So, Rashi says, when we wish to read the Torah contextually, we should acknowledge that the word b'reishit should be considered as in construct relationship with the following word, bara—or more simply put, the two words together do mean "in the beginning of God's creating . . ." Of course, that is not a sentence, it is just the beginning (sorry!) of a sentence. The "real" first sentence of the Torah does not occur until one reaches verse 3: "God said, 'Let there be light'"—everything that comes before this (Genesis 1:1–2) is a series of subordinate clauses (dare I say it? Santa's little helpers!). Now, that sentence would definitely be one to which our high–school English teachers would object. But that is, in fact, how the New Jewish Publication Society translation of the Bible renders it, as a long, run-on sentence:

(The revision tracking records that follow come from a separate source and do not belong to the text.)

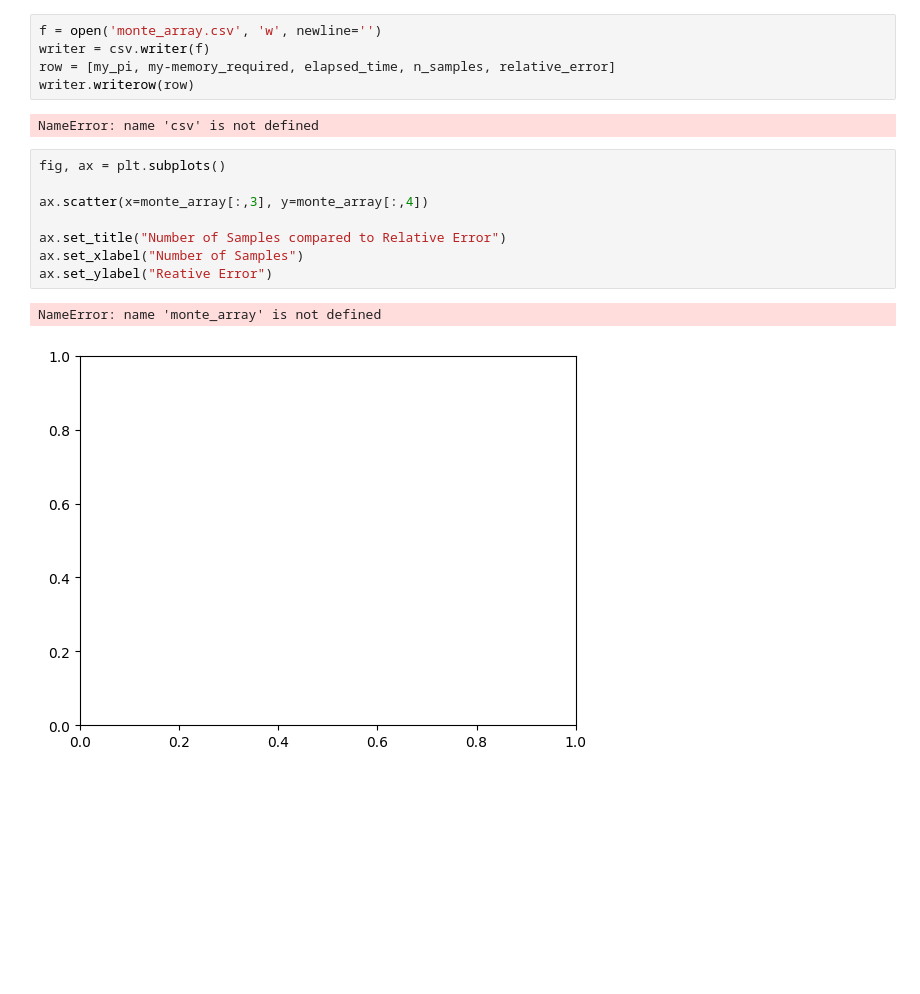
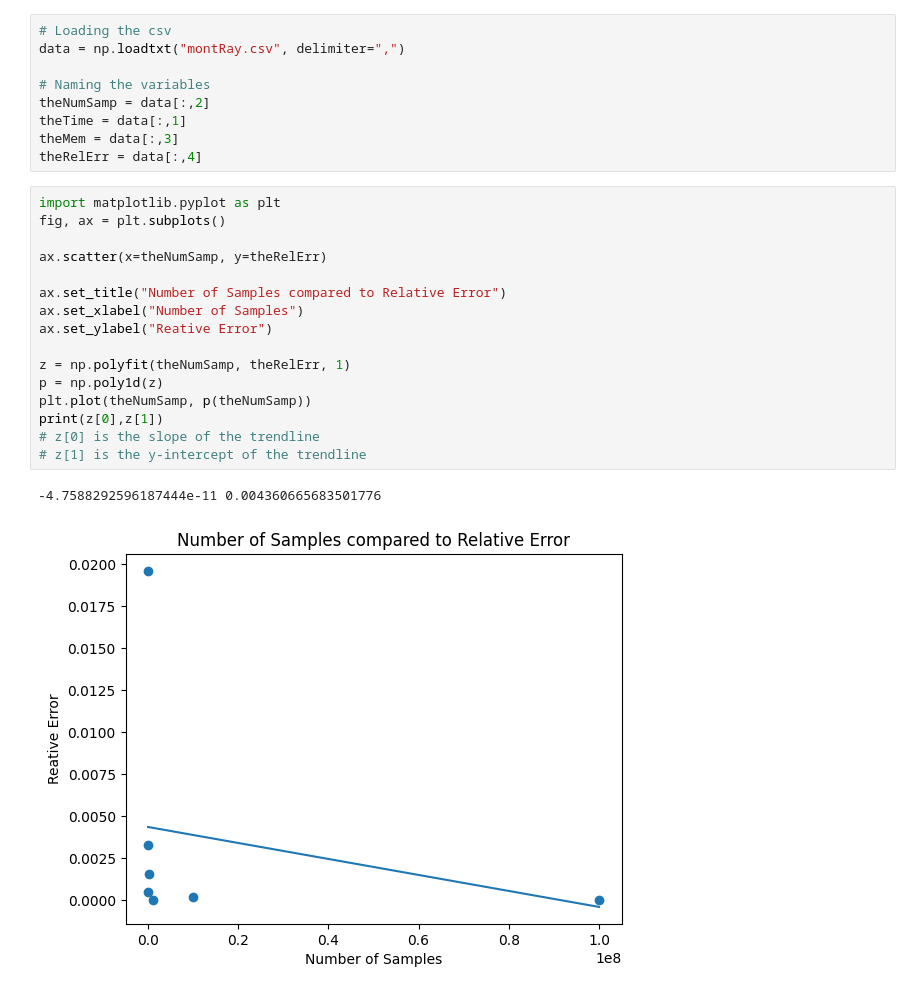
Before and after one commit to pintofben/numpyMiniProj, a Jupyter notebook: TutorialCode.ipynb, the cells around one changed output. Drawn from its saved outputs; the diff is of its cells as text; blank space fills up the shorter version.

```diff
--- a/TutorialCode.ipynb
+++ b/TutorialCode.ipynb
@@ -46,18 +49,28 @@ Pi: 3.1418908, memory: 2.2351741790771484 GiB, time: 4.361819 s, Number of Sampl
-# %%
-f = open('monte_array.csv', 'w', newline='')
-writer = csv.writer(f)
-row = [my_pi, my-memory_required, elapsed_time, n_samples, relative_error]
-writer.writerow(row)
-# %% [output]
-NameError: name 'csv' is not defined
+# %%
+# Loading the csv
+data = np.loadtxt("montRay.csv", delimiter=",")
+
+# Naming the variables
+theNumSamp = data[:,2]
+theTime = data[:,1]
+theMem = data[:,3]
+theRelErr = data[:,4]
 # %%
+import matplotlib.pyplot as plt
 fig, ax = plt.subplots()
 
-ax.scatter(x=monte_array[:,3], y=monte_array[:,4])
+ax.scatter(x=theNumSamp, y=theRelErr)
 
 ax.set_title("Number of Samples compared to Relative Error")
 ax.set_xlabel("Number of Samples")
 ax.set_ylabel("Reative Error")
+
+z = np.polyfit(theNumSamp, theRelErr, 1)
+p = np.poly1d(z)
+plt.plot(theNumSamp, p(theNumSamp))
+print(z[0],z[1])
+# z[0] is the slope of the trendline
+# z[1] is the y-intercept of the trendline
 # %% [output]
-NameError: name 'monte_array' is not defined
+-4.7588292596187444e-11 0.004360665683501776
-[figure, old version]
+[figure, new version]
```
Also changed, not shown: parts of 4 cells of this notebook.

When God began to create heaven and earth—the earth being unformed and void, with darkness over the surface of the deep and a wind from God sweeping over the water—God said, "Let there be light"; and there was light.
Go pick up a copy of Etz Hayyim, the Torah most of our congregations use for services—this is precisely how we now are led to understand the passage.
But what are the implications of what we have just learned? They are, I believe, profound. The main point is this: because of the grammatical problem identified by Rashi (and others), we can see that the Torah essentially begins with a sentence that is ambiguous. Or put differently, the Torah begins with a text that requires our involvement and intervention in order to achieve some meaning. And we can only achieve some meaning by controlling the text through some active participation (in Rashi's case, he did so either by "changing" the word b'reishit (by substituting new values) or the verb bara (by rereading it as a gerund or infinitive). God's Torah requires human involvement in order to achieve its meaning—it is incomplete without the participation of humankind.
The publication and distribution of the JTS Commentary are made possible by a generous grant from Rita Dee and Harold (z"l) Hassenfeld.